Provided records: Begin

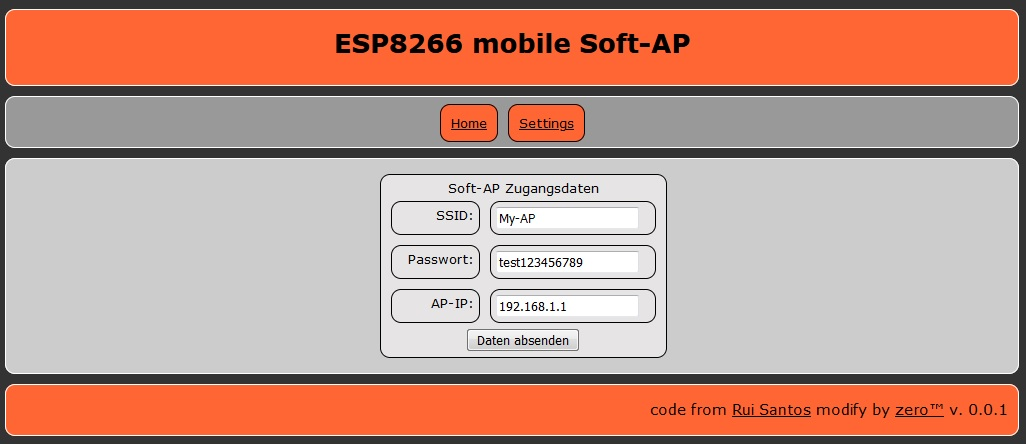
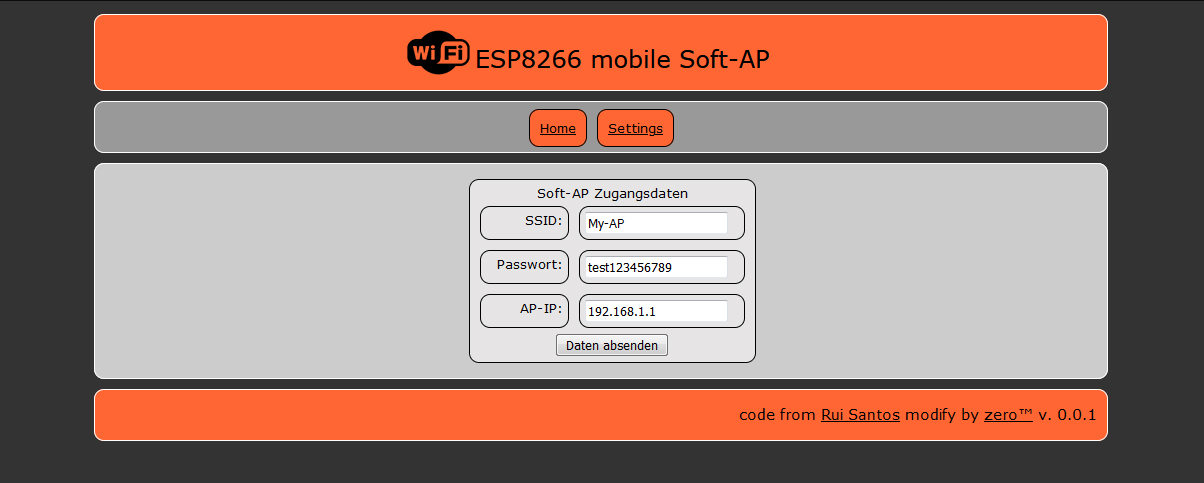
webpanel-fixes
-logo
-css
-html

diff --git a/src/html/text.html b/src/html/text.html
@@ -137,7 +137,7 @@ p {
     margin: 5px;
     padding: 0px 10px 10px 0px;
     text-align: right;
-    font-size: 15px;
+    font-size:x-large ;
 }
 
 #link_button {

diff --git a/src/html/sets.h b/src/html/sets.h
@@ -24,7 +24,7 @@ p {
 #headerwrap {
     width: 100%%;
     float: left;
-    margin: 0 auto;
+/*    margin: 0 auto;*/
 }
 
 #header {
@@ -34,6 +34,12 @@ p {
     border: 1px solid #ffffff;
     margin: 5px;
     text-align: center;
+}
+#header_text {
+    text-align: center;
+    font-size: x-large;
+    height: 75px;
+    margin: auto 5px;
 }
 
 #navigationwrap {
@@ -165,6 +171,15 @@ p {
       a:active {
         color: #ffff00;
       }
+#logo {
+/*  vertical-align: text-top;*/
[1 lines of base64/hex data omitted]
+ width:400px;
+ height:75px;
+ display: inline-block;
+ background-position: left;
+ background-repeat: no-repeat;
+}
 
 </style>
 </head>
@@ -172,7 +187,10 @@ p {
   <div id="wrapper">
     <div id="headerwrap">
       <div id="header">
-        <h1>ESP8266 mobile Soft-AP</h1>
+              <span id="header_text">
+        <span id="logo"><br>
+         &nbsp;&nbsp;&nbsp;&nbsp;&nbsp;ESP8266 mobile Soft-AP
+        </span>
       </div>
     </div>
     <div id="navigationwrap">

diff --git a/README.md b/README.md
@@ -10,4 +10,9 @@ addet more infos on serial console.<br>
 import to platform.io<br>
 addet webpanel with config & infos<br>
 <br>
-<img src="img/settings.jpg" width="100%">
+Browser (win/Firefox)<br>
+<img src="img/settings.jpg" width="100%"><br>
+<br>
+Mobile (android/chrome)<br>
+<img src="img/settings_mobile.jpg" width="100%"><br>
+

Provided records: End

Show the lines of the records that include the string "margin".

     margin: 5px;
-    margin: 0 auto;
+/*    margin: 0 auto;*/
     margin: 5px;
+    margin: auto 5px;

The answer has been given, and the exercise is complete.